[Task description] Filter this data down to the lines that hold "endOfListRef", and copy them.

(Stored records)
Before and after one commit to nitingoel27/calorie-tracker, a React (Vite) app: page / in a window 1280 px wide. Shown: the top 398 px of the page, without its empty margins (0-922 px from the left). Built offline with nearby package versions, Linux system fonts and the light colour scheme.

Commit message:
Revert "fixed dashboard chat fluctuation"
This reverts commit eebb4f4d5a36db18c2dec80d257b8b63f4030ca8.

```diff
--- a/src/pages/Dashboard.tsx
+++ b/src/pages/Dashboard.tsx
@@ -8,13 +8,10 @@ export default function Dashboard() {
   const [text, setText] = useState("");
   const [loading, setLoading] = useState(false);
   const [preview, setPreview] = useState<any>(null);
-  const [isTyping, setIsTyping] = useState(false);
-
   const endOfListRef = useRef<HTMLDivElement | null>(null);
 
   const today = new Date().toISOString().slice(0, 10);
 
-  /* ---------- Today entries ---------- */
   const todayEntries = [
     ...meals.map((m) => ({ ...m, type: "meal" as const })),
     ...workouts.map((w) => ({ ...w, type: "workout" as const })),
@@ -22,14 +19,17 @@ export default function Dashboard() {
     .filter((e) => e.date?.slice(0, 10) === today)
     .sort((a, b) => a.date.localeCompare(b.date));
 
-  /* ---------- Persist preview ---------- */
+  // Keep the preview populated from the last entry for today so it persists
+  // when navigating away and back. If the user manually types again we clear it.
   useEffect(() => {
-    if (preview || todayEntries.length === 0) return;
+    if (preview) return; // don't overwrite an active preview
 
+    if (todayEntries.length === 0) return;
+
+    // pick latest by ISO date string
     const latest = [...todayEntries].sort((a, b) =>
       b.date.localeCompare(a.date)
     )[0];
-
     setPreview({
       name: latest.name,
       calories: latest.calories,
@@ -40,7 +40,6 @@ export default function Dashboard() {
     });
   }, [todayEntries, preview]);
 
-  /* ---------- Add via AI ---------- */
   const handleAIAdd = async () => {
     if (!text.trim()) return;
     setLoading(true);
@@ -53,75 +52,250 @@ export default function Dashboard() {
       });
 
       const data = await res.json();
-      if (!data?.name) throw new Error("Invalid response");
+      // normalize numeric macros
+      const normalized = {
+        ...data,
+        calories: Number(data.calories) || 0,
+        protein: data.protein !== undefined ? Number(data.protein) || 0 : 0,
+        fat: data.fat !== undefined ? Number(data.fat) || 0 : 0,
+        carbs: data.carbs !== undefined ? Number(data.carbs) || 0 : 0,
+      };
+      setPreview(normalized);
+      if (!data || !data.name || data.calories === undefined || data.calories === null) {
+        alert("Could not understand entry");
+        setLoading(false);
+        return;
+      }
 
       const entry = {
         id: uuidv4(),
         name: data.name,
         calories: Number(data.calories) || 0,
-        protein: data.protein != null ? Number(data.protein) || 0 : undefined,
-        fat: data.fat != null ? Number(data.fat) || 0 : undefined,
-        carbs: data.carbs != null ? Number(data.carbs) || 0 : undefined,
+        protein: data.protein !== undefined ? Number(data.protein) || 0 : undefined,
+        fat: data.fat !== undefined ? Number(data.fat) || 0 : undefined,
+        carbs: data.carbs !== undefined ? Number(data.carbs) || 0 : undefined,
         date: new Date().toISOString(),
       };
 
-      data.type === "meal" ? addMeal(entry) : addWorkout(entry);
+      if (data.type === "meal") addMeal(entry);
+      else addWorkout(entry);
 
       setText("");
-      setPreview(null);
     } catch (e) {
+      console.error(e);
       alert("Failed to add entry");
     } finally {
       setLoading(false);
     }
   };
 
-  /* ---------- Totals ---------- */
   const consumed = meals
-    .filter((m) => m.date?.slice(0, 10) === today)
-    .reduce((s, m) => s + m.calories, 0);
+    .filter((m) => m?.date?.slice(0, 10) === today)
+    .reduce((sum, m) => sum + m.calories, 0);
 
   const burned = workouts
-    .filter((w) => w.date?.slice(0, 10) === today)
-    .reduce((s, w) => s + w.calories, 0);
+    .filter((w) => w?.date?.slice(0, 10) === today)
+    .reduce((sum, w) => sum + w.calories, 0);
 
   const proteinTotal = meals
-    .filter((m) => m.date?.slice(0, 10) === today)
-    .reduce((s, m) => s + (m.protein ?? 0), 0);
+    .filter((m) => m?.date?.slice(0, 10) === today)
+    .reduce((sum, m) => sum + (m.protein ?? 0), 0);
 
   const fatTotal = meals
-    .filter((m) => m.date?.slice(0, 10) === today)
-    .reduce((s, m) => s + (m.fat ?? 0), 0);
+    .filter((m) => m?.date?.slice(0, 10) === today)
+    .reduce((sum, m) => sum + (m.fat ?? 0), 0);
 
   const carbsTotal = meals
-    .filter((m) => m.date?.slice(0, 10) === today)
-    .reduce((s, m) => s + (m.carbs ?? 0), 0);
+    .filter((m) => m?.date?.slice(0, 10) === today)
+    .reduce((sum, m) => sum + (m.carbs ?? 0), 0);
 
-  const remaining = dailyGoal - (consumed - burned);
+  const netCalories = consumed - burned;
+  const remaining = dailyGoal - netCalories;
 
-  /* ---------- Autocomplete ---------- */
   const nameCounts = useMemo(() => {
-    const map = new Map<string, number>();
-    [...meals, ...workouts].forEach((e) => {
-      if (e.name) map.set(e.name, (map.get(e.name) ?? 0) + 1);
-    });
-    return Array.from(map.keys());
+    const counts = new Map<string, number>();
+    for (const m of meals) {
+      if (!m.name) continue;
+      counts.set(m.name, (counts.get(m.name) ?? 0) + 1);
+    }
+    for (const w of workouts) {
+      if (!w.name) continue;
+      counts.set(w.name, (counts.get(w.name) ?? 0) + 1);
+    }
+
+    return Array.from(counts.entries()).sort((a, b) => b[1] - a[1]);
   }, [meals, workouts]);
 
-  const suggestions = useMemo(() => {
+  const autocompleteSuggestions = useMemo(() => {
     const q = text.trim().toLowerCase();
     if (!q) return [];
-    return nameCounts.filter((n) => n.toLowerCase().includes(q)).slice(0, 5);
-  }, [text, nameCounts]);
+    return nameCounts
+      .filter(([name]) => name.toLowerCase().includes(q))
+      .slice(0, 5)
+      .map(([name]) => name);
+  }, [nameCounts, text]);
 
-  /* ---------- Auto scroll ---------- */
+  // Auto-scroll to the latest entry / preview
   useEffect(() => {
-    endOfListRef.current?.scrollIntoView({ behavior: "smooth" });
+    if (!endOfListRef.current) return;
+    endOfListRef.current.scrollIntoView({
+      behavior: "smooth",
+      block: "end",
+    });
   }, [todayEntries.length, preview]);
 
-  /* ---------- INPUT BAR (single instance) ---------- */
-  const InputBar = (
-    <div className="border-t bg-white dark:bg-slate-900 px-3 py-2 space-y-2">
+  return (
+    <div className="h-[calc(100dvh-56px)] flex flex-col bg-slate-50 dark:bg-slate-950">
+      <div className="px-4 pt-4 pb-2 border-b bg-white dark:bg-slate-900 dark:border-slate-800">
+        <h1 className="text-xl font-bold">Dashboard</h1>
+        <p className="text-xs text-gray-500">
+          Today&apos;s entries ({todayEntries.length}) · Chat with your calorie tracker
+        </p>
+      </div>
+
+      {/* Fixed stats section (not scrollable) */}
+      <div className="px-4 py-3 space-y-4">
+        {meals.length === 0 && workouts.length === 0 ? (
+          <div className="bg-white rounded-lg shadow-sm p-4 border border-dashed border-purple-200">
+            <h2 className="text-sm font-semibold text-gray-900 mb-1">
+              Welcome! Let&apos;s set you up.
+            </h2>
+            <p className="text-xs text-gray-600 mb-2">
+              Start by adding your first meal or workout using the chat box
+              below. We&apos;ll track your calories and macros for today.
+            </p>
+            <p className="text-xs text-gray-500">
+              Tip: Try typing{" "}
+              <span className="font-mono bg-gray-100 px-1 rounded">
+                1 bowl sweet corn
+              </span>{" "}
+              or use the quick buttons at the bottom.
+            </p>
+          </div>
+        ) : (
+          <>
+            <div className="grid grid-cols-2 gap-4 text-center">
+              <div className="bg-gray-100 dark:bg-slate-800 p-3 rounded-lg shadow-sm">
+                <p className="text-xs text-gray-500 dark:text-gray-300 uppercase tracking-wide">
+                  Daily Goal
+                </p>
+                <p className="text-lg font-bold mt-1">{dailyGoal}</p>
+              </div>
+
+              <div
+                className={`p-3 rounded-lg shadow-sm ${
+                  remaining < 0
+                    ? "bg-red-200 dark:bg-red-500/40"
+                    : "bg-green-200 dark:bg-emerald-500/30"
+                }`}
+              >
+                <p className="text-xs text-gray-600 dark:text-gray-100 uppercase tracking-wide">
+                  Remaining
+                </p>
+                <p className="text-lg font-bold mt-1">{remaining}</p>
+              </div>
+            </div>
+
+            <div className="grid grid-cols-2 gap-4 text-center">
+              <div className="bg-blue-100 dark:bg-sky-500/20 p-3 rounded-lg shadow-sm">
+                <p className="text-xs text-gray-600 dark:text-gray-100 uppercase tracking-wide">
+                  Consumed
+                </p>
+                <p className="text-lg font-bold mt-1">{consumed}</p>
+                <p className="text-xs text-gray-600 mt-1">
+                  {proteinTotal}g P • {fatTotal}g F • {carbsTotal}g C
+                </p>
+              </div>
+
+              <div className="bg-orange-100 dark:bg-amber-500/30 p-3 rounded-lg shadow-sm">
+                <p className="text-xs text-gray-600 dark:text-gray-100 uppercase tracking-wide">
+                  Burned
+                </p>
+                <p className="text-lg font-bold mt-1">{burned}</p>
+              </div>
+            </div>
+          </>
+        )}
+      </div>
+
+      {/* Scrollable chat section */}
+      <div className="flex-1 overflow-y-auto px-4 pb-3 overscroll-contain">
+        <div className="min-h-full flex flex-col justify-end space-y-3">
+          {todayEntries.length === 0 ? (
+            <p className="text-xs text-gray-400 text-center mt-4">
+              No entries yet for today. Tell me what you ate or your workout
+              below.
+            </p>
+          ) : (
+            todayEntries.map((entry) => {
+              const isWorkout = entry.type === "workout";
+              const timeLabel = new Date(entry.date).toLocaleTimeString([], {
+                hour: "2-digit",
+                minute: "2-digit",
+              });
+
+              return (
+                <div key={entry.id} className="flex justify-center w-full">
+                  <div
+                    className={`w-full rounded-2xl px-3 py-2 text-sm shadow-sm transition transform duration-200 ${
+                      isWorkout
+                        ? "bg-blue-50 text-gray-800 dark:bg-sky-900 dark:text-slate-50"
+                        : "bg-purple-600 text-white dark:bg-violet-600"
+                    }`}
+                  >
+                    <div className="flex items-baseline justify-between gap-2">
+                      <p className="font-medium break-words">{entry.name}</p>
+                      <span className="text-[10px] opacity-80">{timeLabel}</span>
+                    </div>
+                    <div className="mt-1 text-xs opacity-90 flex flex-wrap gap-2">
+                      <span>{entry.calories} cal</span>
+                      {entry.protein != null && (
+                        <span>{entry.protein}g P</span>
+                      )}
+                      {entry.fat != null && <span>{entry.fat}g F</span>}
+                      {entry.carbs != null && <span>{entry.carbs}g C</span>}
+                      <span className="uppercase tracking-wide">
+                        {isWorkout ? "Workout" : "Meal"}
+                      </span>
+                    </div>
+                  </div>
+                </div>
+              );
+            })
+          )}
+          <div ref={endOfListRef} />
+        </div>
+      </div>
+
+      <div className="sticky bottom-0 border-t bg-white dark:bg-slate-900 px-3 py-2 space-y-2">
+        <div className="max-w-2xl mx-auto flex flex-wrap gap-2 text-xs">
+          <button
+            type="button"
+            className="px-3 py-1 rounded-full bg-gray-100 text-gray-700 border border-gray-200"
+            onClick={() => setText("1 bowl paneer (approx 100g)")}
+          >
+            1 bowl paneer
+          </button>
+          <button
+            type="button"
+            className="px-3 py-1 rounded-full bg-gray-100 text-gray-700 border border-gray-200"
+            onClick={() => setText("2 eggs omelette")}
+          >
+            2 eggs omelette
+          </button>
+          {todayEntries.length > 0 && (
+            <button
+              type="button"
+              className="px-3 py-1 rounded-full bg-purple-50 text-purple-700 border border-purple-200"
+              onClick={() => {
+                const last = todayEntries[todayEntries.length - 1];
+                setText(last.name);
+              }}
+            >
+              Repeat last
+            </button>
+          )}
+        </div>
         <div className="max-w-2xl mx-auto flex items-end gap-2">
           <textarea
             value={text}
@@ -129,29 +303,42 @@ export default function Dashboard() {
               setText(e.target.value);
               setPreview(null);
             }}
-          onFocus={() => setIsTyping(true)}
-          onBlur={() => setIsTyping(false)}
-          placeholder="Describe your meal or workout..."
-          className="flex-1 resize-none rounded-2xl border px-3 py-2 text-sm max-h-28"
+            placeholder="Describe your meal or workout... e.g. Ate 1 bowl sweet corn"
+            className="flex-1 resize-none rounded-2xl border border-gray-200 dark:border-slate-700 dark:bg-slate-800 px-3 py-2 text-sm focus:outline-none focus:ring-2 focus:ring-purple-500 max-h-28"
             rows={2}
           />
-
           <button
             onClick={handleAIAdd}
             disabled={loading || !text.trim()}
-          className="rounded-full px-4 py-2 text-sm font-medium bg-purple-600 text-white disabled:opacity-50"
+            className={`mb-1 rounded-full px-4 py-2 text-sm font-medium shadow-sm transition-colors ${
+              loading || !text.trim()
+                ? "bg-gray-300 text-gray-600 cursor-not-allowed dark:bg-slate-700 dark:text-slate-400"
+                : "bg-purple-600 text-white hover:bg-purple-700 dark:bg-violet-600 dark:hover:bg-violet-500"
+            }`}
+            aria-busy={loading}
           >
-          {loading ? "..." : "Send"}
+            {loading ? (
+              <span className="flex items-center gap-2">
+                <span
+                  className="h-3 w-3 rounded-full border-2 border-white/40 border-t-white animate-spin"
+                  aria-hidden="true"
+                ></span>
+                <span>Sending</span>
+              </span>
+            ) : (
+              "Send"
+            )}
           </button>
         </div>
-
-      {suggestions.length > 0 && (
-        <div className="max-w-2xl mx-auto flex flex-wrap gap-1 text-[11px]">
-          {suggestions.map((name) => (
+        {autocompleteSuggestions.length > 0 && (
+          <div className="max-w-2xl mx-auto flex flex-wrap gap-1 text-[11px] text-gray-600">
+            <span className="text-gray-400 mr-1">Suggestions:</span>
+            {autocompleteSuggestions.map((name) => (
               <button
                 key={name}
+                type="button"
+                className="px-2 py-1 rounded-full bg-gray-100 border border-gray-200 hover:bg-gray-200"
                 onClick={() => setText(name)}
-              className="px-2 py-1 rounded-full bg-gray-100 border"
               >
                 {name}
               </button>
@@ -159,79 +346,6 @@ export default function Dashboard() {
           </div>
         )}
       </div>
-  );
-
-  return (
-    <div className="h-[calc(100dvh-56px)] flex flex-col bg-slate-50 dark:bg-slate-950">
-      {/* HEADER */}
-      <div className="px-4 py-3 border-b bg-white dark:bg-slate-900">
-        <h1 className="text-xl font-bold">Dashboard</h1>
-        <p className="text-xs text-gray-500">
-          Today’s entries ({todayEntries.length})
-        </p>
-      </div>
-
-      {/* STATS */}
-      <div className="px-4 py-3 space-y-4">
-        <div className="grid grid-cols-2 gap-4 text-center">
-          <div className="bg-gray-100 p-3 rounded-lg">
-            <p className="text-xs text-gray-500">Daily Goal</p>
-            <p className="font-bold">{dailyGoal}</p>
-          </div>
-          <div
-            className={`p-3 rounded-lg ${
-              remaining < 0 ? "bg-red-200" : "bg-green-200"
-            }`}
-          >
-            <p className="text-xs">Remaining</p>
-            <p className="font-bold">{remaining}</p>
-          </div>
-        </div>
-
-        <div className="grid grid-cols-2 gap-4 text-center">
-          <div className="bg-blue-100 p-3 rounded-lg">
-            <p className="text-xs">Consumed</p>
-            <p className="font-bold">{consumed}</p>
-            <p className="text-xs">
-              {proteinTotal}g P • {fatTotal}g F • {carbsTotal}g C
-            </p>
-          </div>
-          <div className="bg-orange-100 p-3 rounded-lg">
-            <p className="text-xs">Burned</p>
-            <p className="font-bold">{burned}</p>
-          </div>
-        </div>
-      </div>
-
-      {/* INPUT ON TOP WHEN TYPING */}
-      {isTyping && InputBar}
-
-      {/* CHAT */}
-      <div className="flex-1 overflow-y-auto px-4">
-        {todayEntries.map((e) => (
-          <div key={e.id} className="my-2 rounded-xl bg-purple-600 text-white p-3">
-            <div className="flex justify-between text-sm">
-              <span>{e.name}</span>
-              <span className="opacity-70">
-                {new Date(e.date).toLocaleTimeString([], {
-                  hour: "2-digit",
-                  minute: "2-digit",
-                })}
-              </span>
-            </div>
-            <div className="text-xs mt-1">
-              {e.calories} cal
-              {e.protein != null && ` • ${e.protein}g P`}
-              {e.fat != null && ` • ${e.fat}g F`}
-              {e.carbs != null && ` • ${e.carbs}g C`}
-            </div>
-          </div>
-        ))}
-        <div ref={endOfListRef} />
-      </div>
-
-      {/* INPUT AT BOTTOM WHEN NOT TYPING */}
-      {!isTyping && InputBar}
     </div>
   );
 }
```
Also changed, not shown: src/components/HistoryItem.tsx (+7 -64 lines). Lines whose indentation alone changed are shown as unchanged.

[Answer box]
   const endOfListRef = useRef<HTMLDivElement | null>(null);
-    endOfListRef.current?.scrollIntoView({ behavior: "smooth" });
+    if (!endOfListRef.current) return;
+    endOfListRef.current.scrollIntoView({
+          <div ref={endOfListRef} />
-        <div ref={endOfListRef} />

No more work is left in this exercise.